RECORDS FOR THIS EXERCISE.

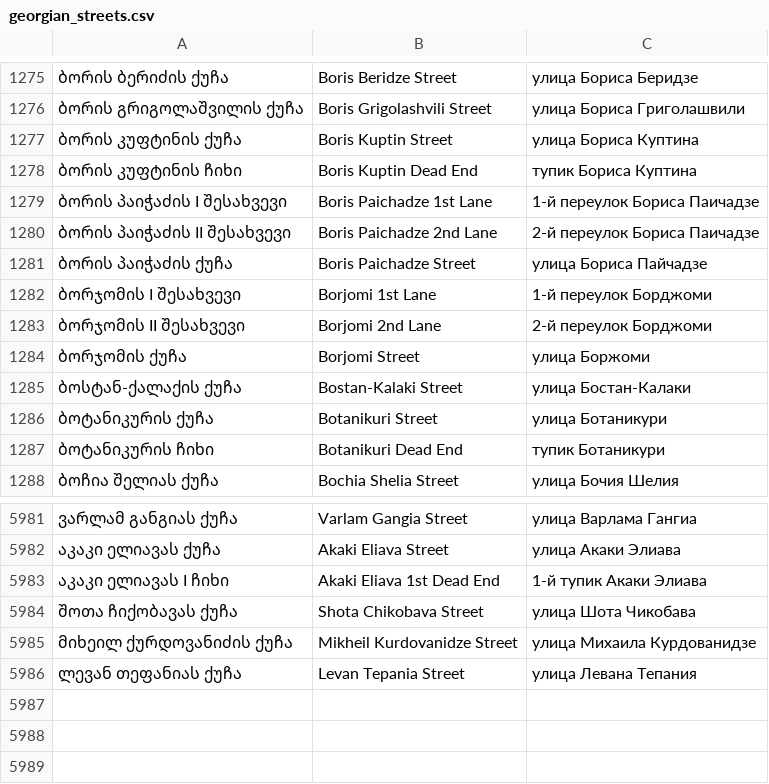
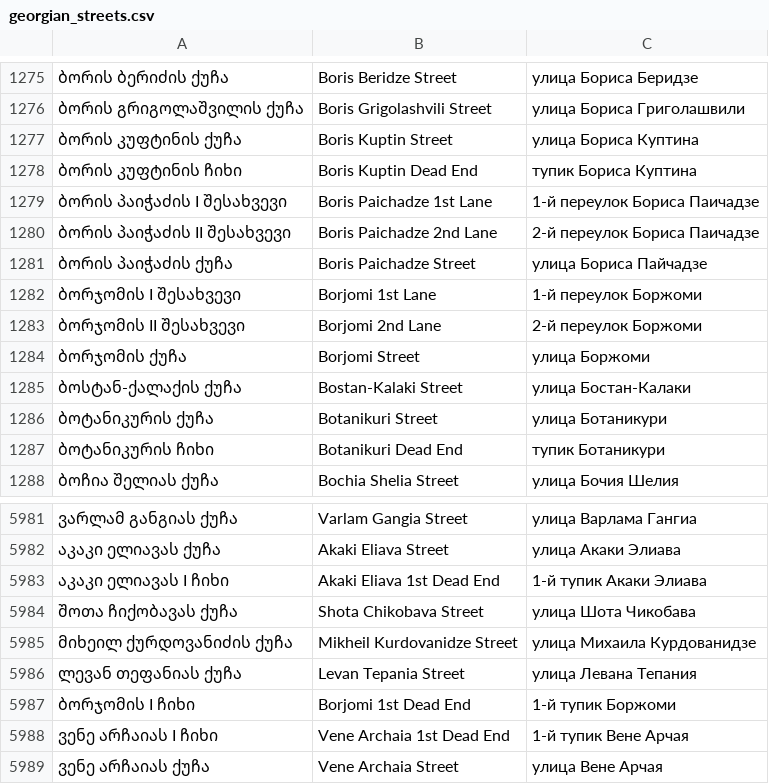
Before and after one commit to Antisida/JOSM-Ge-address-helper-plugin, a CSV file: src/main/resources/street-list/georgian_streets.csv, drawn as a sheet; only a part is shown, gaps mark what is left out; the diff names each change by its address in the sheet, - before the commit and + after, or states it on an @@ line.

```diff
--- a/src/main/resources/street-list/georgian_streets.csv
+++ b/src/main/resources/street-list/georgian_streets.csv
-C1282: 1-й переулок Борджоми
+C1282: 1-й переулок Боржоми
-C1283: 2-й переулок Борджоми
+C1283: 2-й переулок Боржоми
+row 5987: ბორჯომის I ჩიხი | Borjomi 1st Dead End | 1-й тупик Боржоми
+row 5988: ვენე არჩაიას I ჩიხი | Vene Archaia 1st Dead End | 1-й тупик Вене Арчая
+row 5989: ვენე არჩაიას ქუჩა | Vene Archaia Street | улица Вене Арчая
```
Also changed, not shown: 4 other files.
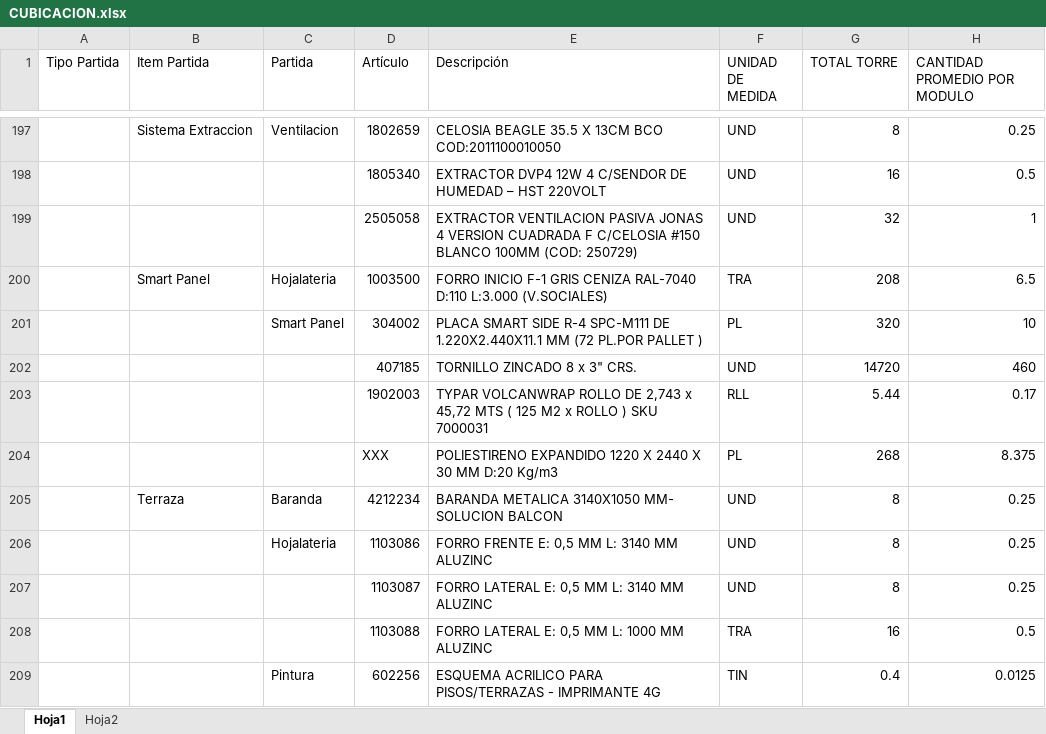
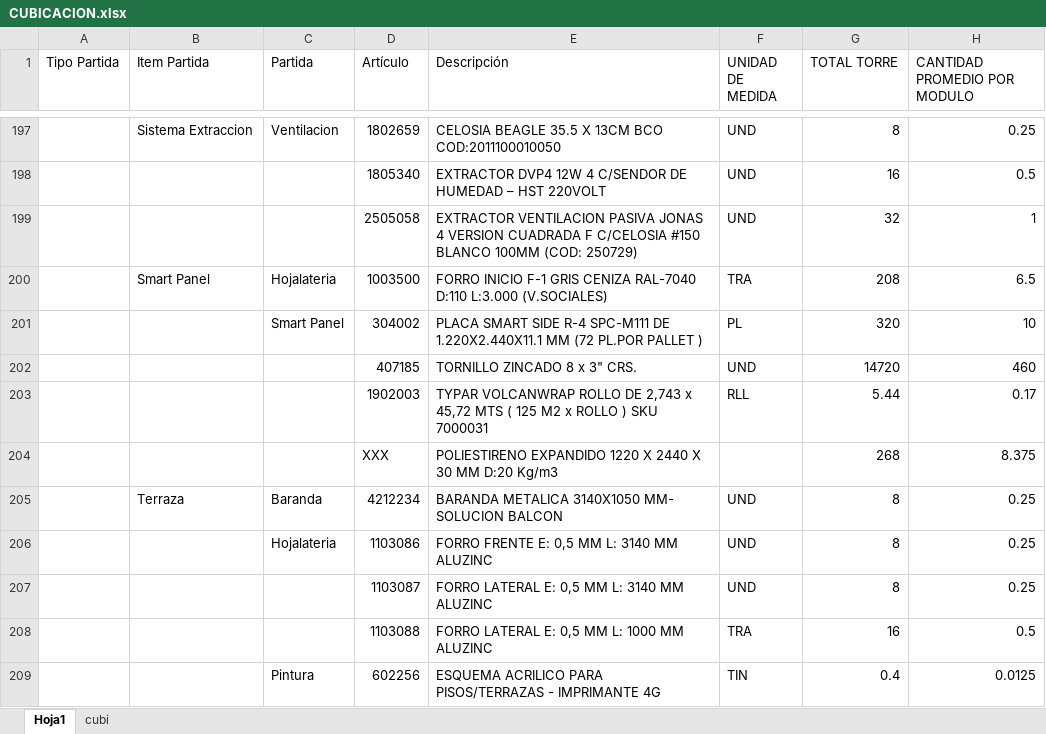
Before and after one commit to ArielPint/LA-CHACRA, an Excel workbook: data/CUBICACION.xlsx, sheet Hoja1, drawn as a sheet; only a part is shown, gaps mark what is left out; values as stored, in another font and other column widths than the file's, no borders; the diff names each change by its address in the sheet, - before the commit and + after, or states it on an @@ line.

```diff
--- a/data/CUBICACION.xlsx (sheet Hoja1)
+++ b/data/CUBICACION.xlsx (sheet Hoja1)
-sheet tab: Hoja2
+sheet tab: cubi
-F204 (UNIDAD DE MEDIDA): PL
+F204 (UNIDAD DE MEDIDA): (empty)
```
Also changed, not shown: sheet cubi, 3 other files.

WHAT IS EXPECTED. Pictures stay out. Repeat only the lines from the beginning of the data through the line that has "Also changed, not shown: 4 other files.".

ANSWER SPACE.
Before and after one commit to Antisida/JOSM-Ge-address-helper-plugin, a CSV file: src/main/resources/street-list/georgian_streets.csv, drawn as a sheet; only a part is shown, gaps mark what is left out; the diff names each change by its address in the sheet, - before the commit and + after, or states it on an @@ line.

```diff
--- a/src/main/resources/street-list/georgian_streets.csv
+++ b/src/main/resources/street-list/georgian_streets.csv
-C1282: 1-й переулок Борджоми
+C1282: 1-й переулок Боржоми
-C1283: 2-й переулок Борджоми
+C1283: 2-й переулок Боржоми
+row 5987: ბორჯომის I ჩიხი | Borjomi 1st Dead End | 1-й тупик Боржоми
+row 5988: ვენე არჩაიას I ჩიხი | Vene Archaia 1st Dead End | 1-й тупик Вене Арчая
+row 5989: ვენე არჩაიას ქუჩა | Vene Archaia Street | улица Вене Арчая
```
Also changed, not shown: 4 other files.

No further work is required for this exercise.